ASSIGNMENT -> Answer with a single number: the count of lines below that hold "aangepast".

THE DATA ->
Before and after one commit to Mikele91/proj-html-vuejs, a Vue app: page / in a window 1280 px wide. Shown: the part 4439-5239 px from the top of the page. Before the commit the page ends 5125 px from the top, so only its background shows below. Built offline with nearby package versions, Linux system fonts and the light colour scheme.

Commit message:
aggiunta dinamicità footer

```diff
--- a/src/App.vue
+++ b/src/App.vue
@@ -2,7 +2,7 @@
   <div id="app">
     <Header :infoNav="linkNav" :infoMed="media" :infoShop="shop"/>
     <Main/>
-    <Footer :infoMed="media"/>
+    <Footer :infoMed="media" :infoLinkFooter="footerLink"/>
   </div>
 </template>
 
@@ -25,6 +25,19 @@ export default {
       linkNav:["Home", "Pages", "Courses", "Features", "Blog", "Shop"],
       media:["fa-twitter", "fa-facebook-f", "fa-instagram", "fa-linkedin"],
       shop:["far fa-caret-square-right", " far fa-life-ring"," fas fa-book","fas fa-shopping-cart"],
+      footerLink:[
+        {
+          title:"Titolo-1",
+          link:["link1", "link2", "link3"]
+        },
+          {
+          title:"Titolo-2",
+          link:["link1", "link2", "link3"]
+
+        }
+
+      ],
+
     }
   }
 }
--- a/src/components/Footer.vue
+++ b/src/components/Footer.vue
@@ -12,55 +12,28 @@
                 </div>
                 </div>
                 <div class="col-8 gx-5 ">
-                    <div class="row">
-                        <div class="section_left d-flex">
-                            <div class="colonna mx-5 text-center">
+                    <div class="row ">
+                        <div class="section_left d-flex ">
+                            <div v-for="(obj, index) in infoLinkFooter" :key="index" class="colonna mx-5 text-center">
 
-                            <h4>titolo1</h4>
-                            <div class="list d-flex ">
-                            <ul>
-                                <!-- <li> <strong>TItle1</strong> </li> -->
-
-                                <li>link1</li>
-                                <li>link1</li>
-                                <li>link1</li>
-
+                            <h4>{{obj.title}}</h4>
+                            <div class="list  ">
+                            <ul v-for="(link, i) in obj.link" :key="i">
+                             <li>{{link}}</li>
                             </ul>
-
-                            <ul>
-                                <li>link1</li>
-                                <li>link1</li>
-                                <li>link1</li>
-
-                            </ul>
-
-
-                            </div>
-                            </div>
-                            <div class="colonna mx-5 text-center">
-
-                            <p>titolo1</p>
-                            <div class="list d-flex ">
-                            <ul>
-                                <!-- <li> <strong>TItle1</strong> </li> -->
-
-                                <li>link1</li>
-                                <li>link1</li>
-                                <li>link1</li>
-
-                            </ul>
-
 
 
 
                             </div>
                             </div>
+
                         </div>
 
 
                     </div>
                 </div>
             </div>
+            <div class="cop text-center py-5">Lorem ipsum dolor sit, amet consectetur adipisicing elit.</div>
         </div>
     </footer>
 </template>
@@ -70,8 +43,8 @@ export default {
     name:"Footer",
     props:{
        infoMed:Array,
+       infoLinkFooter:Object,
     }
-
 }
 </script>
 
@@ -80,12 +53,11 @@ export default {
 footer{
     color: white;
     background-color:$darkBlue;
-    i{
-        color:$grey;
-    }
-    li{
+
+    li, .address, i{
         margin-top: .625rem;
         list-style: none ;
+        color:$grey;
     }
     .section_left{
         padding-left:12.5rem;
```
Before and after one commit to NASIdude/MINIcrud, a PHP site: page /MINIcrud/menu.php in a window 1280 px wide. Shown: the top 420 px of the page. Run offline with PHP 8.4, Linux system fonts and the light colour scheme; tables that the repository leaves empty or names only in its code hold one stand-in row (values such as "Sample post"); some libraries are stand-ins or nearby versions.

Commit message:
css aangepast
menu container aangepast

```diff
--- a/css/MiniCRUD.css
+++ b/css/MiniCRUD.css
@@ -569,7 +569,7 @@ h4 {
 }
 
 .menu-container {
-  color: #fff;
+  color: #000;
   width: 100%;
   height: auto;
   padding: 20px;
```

ANSWER -> 2